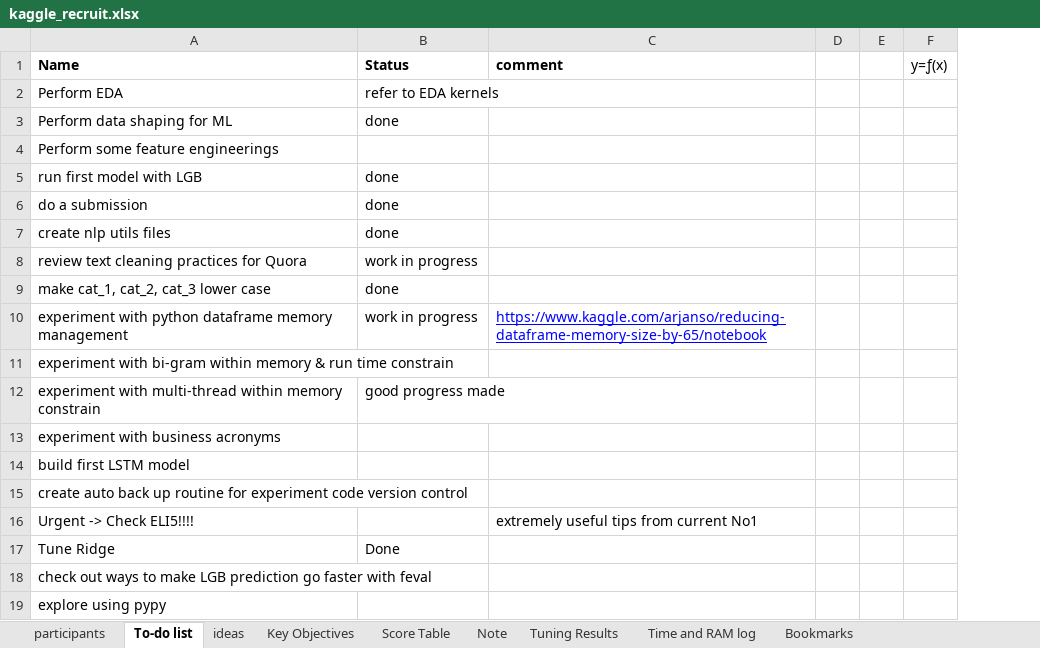
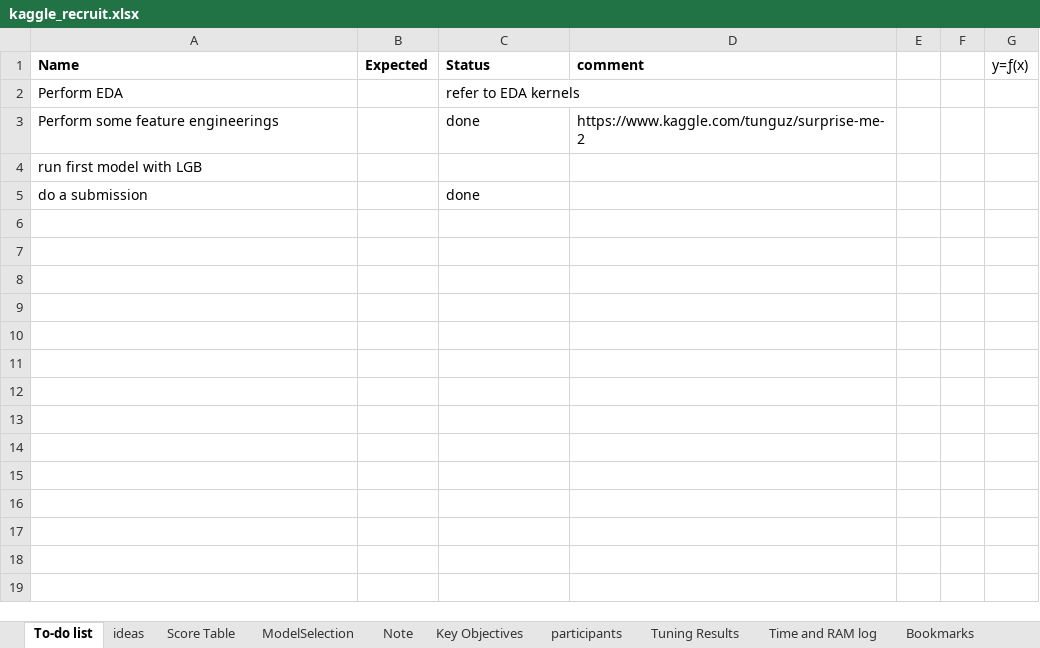
Before and after one commit to zhilangtaosha/ml, an Excel workbook: kaggle/05_recruit/kaggle_recruit.xlsx, sheet To-do list, drawn as a sheet; values as stored, in another font and other column widths than the file's, no borders; removed rows and columns are numbered as before the commit, all else as after; the diff names each change by its address in the sheet, - before the commit and + after, or states it on an @@ line.

```diff
--- a/kaggle/05_recruit/kaggle_recruit.xlsx (sheet To-do list)
+++ b/kaggle/05_recruit/kaggle_recruit.xlsx (sheet To-do list)
+sheet tab: ModelSelection
@@ sheet tab order changed: To-do list | ideas | Score Table | ModelSelection | Note | Key Objectives | participants | Tuning Results | Time and RAM log | Bookmarks @@
+column B (Expected), empty
-row 3: Perform data shaping for ML | done
-C3 (Status): (empty)
+C3 (Status): done
-D3 (comment): (empty)
+D3 (comment): https://www.kaggle.com/tunguz/surprise-me-2
-C4 (Status): done
+C4 (Status): (empty)
-row 7: create nlp utils files | done
-row 8: review text cleaning practices for Quora | work in progress
-row 9: make cat_1, cat_2, cat_3 lower case | done
-row 10: experiment with python dataframe memory management | work in progress | https://www.kaggle.com/arjanso/reducing-dataframe-memory-size-by-65/notebook
-row 11: experiment with bi-gram within memory & run time constrain
-row 12: experiment with multi-thread within memory constrain | good progress made
-row 13: experiment with business acronyms
-row 14: build first LSTM model
-row 15: create auto back up routine for experiment code version control
-row 16: Urgent -> Check ELI5!!!! |  | extremely useful tips from current No1
-row 17: Tune Ridge | Done
-row 18: check out ways to make LGB prediction go faster with feval
-row 19: explore using pypy
```
Also changed, not shown: sheet Score Table, sheet ideas, sheet Note, hidden cells, 20 other files.
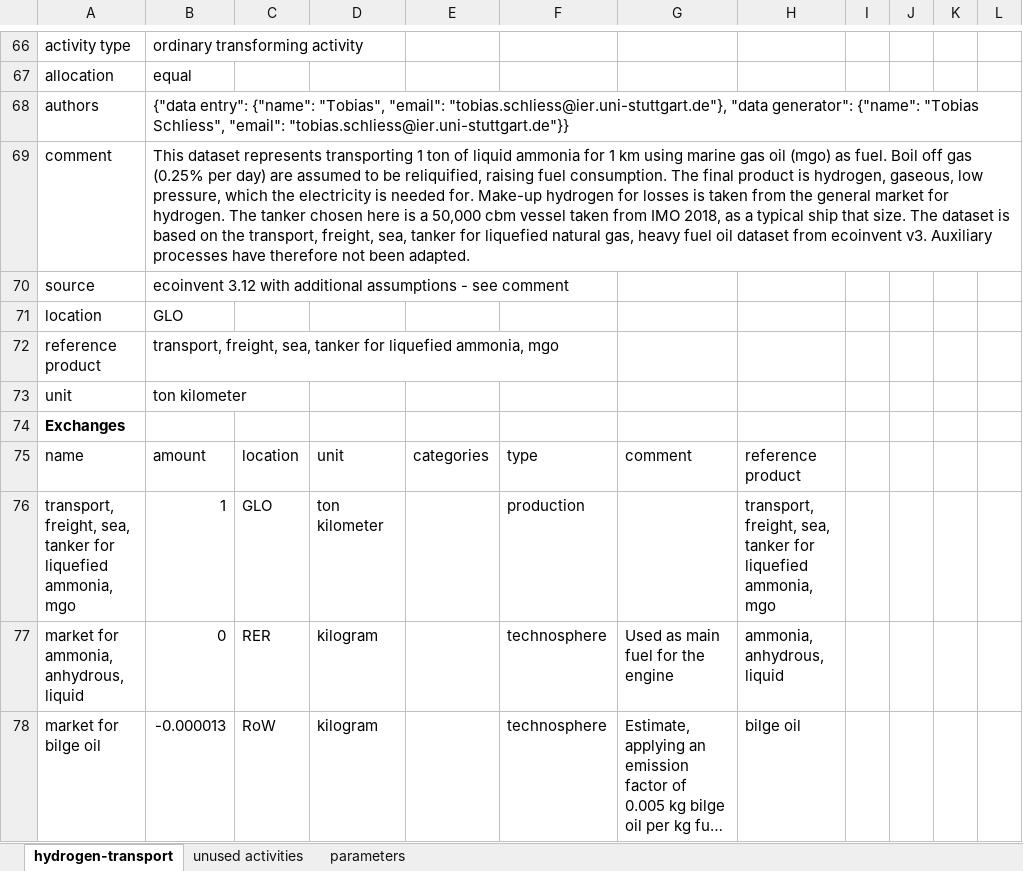
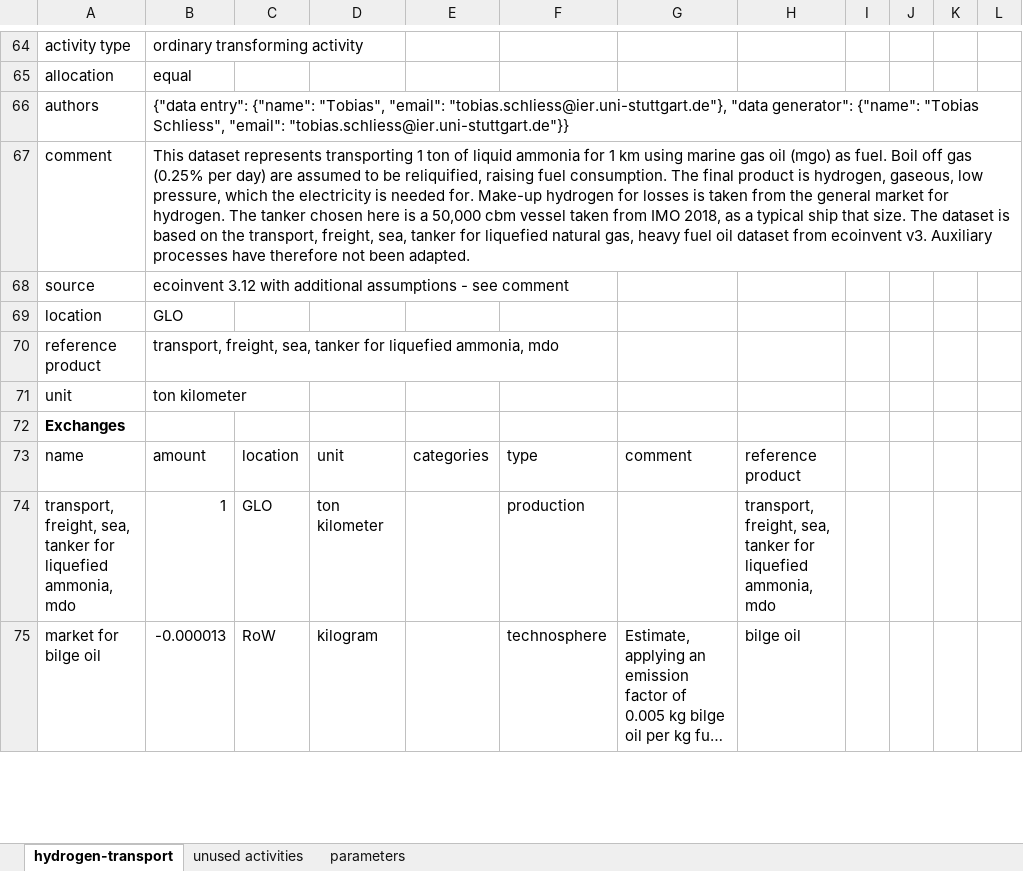
Before and after one commit to Tubias-Close/premise_h2-distribution, an Excel workbook: premise/data/additional_inventories/lci-hydrogen-transport.xlsx, sheet hydrogen-transport, drawn as a sheet; only a part is shown, gaps mark what is left out; long unchanged cells end in …; values as stored, in another font and other column widths than the file's, no borders; removed rows and columns are numbered as before the commit, all else as after; the diff covers the shown part only; the diff names each change by its address in the sheet, - before the commit and + after, or states it on an @@ line.

Commit message:
changed marine gas oil to marine diesel oil for NH3 transport

```diff
--- a/premise/data/additional_inventories/lci-hydrogen-transport.xlsx (sheet hydrogen-transport)
+++ b/premise/data/additional_inventories/lci-hydrogen-transport.xlsx (sheet hydrogen-transport)
-B70: …liquefied ammonia, mgo
+B70: …liquefied ammonia, mdo
-A74: …liquefied ammonia, mgo
+A74: …liquefied ammonia, mdo
-H74: …liquefied ammonia, mgo
+H74: …liquefied ammonia, mdo
-row 77: market for ammonia, anhydrous, liquid | 0 | RER | kilogram |  | technosphere | Used as main fuel for the engine | ammonia, anhydrous, liquid
```
Also changed, not shown: 4 removed rows and 6 edited cells elsewhere in this sheet, sheet parameters, 7 other files.
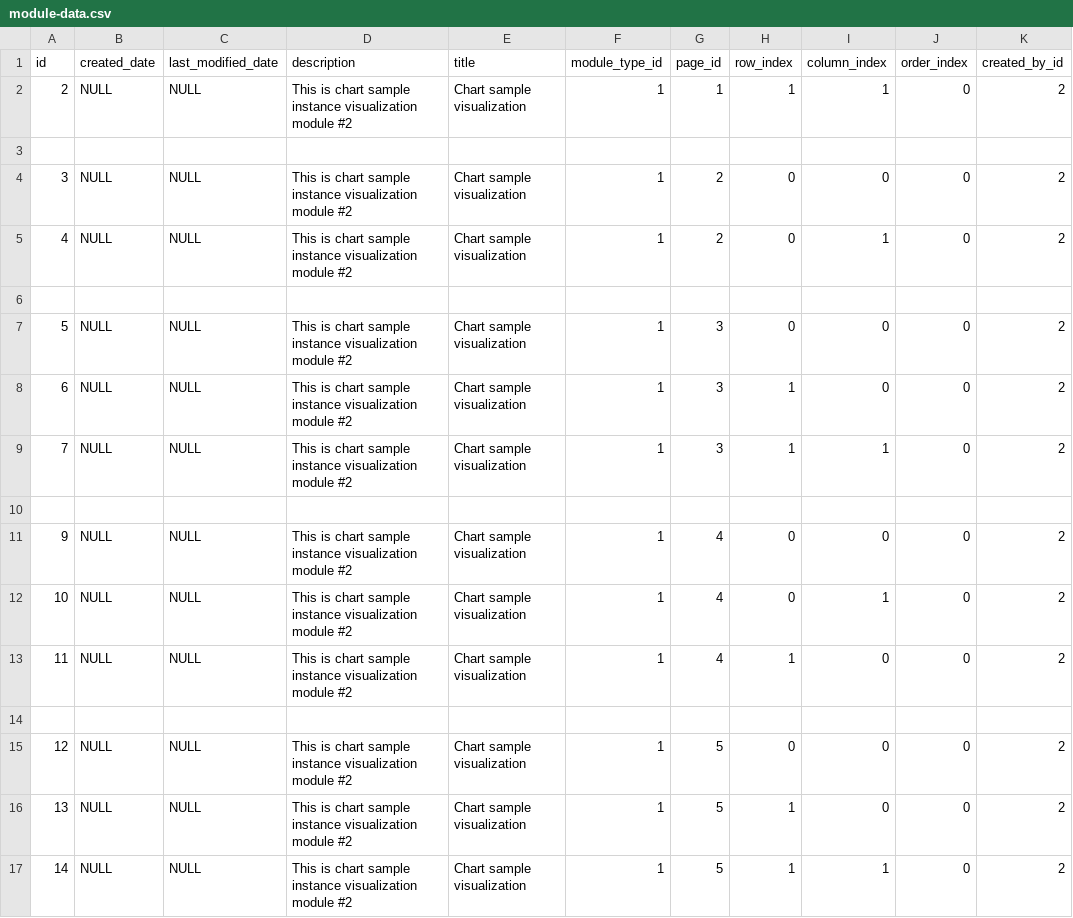
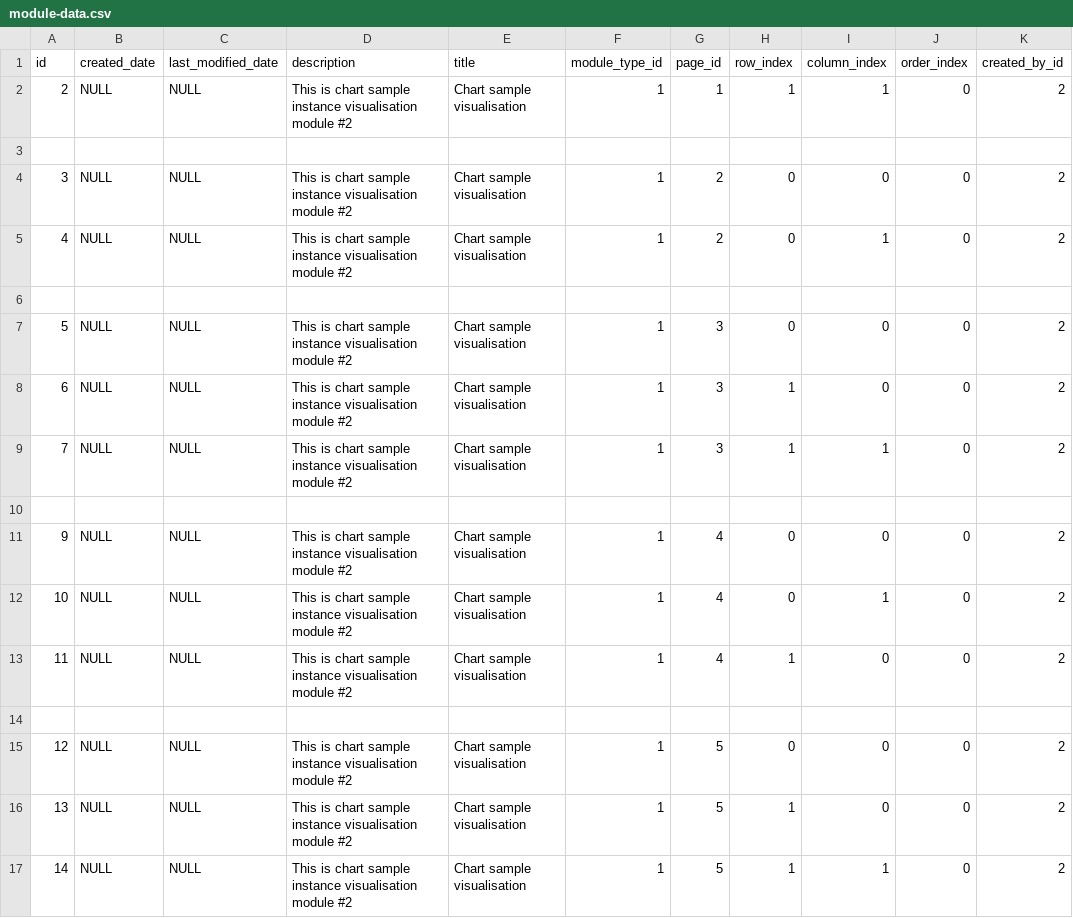
Before and after one commit to abixen/abixen-platform, a CSV file: abixen-platform-core/src/main/resources/liquibase/import/data/module-data.csv, drawn as a sheet; only a part is shown; the diff names each change by its address in the sheet, - before the commit and + after, or states it on an @@ line.

```diff
--- a/abixen-platform-core/src/main/resources/liquibase/import/data/module-data.csv
+++ b/abixen-platform-core/src/main/resources/liquibase/import/data/module-data.csv
-D2 (description): …sample instance visualization module #2
+D2 (description): …sample instance visualisation module #2
-E2 (title): Chart sample visualization
+E2 (title): Chart sample visualisation
-D4:D5 (description): …sample instance visualization module #2
+D4:D5 (description): …sample instance visualisation module #2
-E4:E5 (title): Chart sample visualization
+E4:E5 (title): Chart sample visualisation
-D7:D9 (description): …sample instance visualization module #2
+D7:D9 (description): …sample instance visualisation module #2
-E7:E9 (title): Chart sample visualization
+E7:E9 (title): Chart sample visualisation
-D11:D13 (description): …sample instance visualization module #2
+D11:D13 (description): …sample instance visualisation module #2
-E11:E13 (title): Chart sample visualization
+E11:E13 (title): Chart sample visualisation
-D15:D17 (description): …sample instance visualization module #2
+D15:D17 (description): …sample instance visualisation module #2
-E15:E17 (title): Chart sample visualization
+E15:E17 (title): Chart sample visualisation
```
Also changed, not shown: abixen-platform-core/src/main/resources/liquibase/import/data/module-type-data.csv, abixen-platform-core/src/main/resources/liquibase/import/data/resource-data.csv, 49 other files.
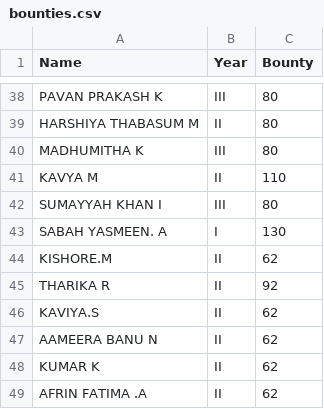
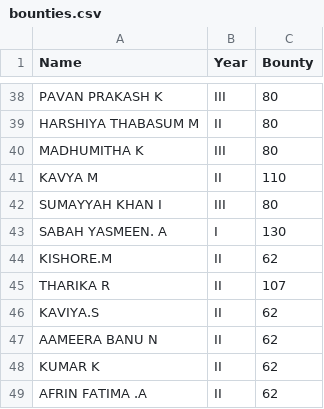
Before and after one commit to PavanCodes05/ai-nexus-temp-leaderboard, a CSV file: bounties.csv, drawn as a sheet; only a part is shown, gaps mark what is left out.

Commit message:
chore: 15pts to Tharika-Video edit Nexstudy

```diff
--- a/bounties.csv
+++ b/bounties.csv
@@ -44,3 +44,3 @@ SABAH YASMEEN. A,I,130
 KISHORE.M,II,62
-THARIKA R,II,92
+THARIKA R,II,107
 KAVIYA.S,II,62
```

◆ Work item ◆
Restate each line of the material word for word, skipping any picture.

◆ Problem solution ◆
Before and after one commit to zhilangtaosha/ml, an Excel workbook: kaggle/05_recruit/kaggle_recruit.xlsx, sheet To-do list, drawn as a sheet; values as stored, in another font and other column widths than the file's, no borders; removed rows and columns are numbered as before the commit, all else as after; the diff names each change by its address in the sheet, - before the commit and + after, or states it on an @@ line.

```diff
--- a/kaggle/05_recruit/kaggle_recruit.xlsx (sheet To-do list)
+++ b/kaggle/05_recruit/kaggle_recruit.xlsx (sheet To-do list)
+sheet tab: ModelSelection
@@ sheet tab order changed: To-do list | ideas | Score Table | ModelSelection | Note | Key Objectives | participants | Tuning Results | Time and RAM log | Bookmarks @@
+column B (Expected), empty
-row 3: Perform data shaping for ML | done
-C3 (Status): (empty)
+C3 (Status): done
-D3 (comment): (empty)
+D3 (comment): https://www.kaggle.com/tunguz/surprise-me-2
-C4 (Status): done
+C4 (Status): (empty)
-row 7: create nlp utils files | done
-row 8: review text cleaning practices for Quora | work in progress
-row 9: make cat_1, cat_2, cat_3 lower case | done
-row 10: experiment with python dataframe memory management | work in progress | https://www.kaggle.com/arjanso/reducing-dataframe-memory-size-by-65/notebook
-row 11: experiment with bi-gram within memory & run time constrain
-row 12: experiment with multi-thread within memory constrain | good progress made
-row 13: experiment with business acronyms
-row 14: build first LSTM model
-row 15: create auto back up routine for experiment code version control
-row 16: Urgent -> Check ELI5!!!! |  | extremely useful tips from current No1
-row 17: Tune Ridge | Done
-row 18: check out ways to make LGB prediction go faster with feval
-row 19: explore using pypy
```
Also changed, not shown: sheet Score Table, sheet ideas, sheet Note, hidden cells, 20 other files.
Before and after one commit to Tubias-Close/premise_h2-distribution, an Excel workbook: premise/data/additional_inventories/lci-hydrogen-transport.xlsx, sheet hydrogen-transport, drawn as a sheet; only a part is shown, gaps mark what is left out; long unchanged cells end in …; values as stored, in another font and other column widths than the file's, no borders; removed rows and columns are numbered as before the commit, all else as after; the diff covers the shown part only; the diff names each change by its address in the sheet, - before the commit and + after, or states it on an @@ line.

Commit message:
changed marine gas oil to marine diesel oil for NH3 transport

```diff
--- a/premise/data/additional_inventories/lci-hydrogen-transport.xlsx (sheet hydrogen-transport)
+++ b/premise/data/additional_inventories/lci-hydrogen-transport.xlsx (sheet hydrogen-transport)
-B70: …liquefied ammonia, mgo
+B70: …liquefied ammonia, mdo
-A74: …liquefied ammonia, mgo
+A74: …liquefied ammonia, mdo
-H74: …liquefied ammonia, mgo
+H74: …liquefied ammonia, mdo
-row 77: market for ammonia, anhydrous, liquid | 0 | RER | kilogram |  | technosphere | Used as main fuel for the engine | ammonia, anhydrous, liquid
```
Also changed, not shown: 4 removed rows and 6 edited cells elsewhere in this sheet, sheet parameters, 7 other files.
Before and after one commit to abixen/abixen-platform, a CSV file: abixen-platform-core/src/main/resources/liquibase/import/data/module-data.csv, drawn as a sheet; only a part is shown; the diff names each change by its address in the sheet, - before the commit and + after, or states it on an @@ line.

```diff
--- a/abixen-platform-core/src/main/resources/liquibase/import/data/module-data.csv
+++ b/abixen-platform-core/src/main/resources/liquibase/import/data/module-data.csv
-D2 (description): …sample instance visualization module #2
+D2 (description): …sample instance visualisation module #2
-E2 (title): Chart sample visualization
+E2 (title): Chart sample visualisation
-D4:D5 (description): …sample instance visualization module #2
+D4:D5 (description): …sample instance visualisation module #2
-E4:E5 (title): Chart sample visualization
+E4:E5 (title): Chart sample visualisation
-D7:D9 (description): …sample instance visualization module #2
+D7:D9 (description): …sample instance visualisation module #2
-E7:E9 (title): Chart sample visualization
+E7:E9 (title): Chart sample visualisation
-D11:D13 (description): …sample instance visualization module #2
+D11:D13 (description): …sample instance visualisation module #2
-E11:E13 (title): Chart sample visualization
+E11:E13 (title): Chart sample visualisation
-D15:D17 (description): …sample instance visualization module #2
+D15:D17 (description): …sample instance visualisation module #2
-E15:E17 (title): Chart sample visualization
+E15:E17 (title): Chart sample visualisation
```
Also changed, not shown: abixen-platform-core/src/main/resources/liquibase/import/data/module-type-data.csv, abixen-platform-core/src/main/resources/liquibase/import/data/resource-data.csv, 49 other files.
Before and after one commit to PavanCodes05/ai-nexus-temp-leaderboard, a CSV file: bounties.csv, drawn as a sheet; only a part is shown, gaps mark what is left out.

Commit message:
chore: 15pts to Tharika-Video edit Nexstudy

```diff
--- a/bounties.csv
+++ b/bounties.csv
@@ -44,3 +44,3 @@ SABAH YASMEEN. A,I,130
 KISHORE.M,II,62
-THARIKA R,II,92
+THARIKA R,II,107
 KAVIYA.S,II,62
```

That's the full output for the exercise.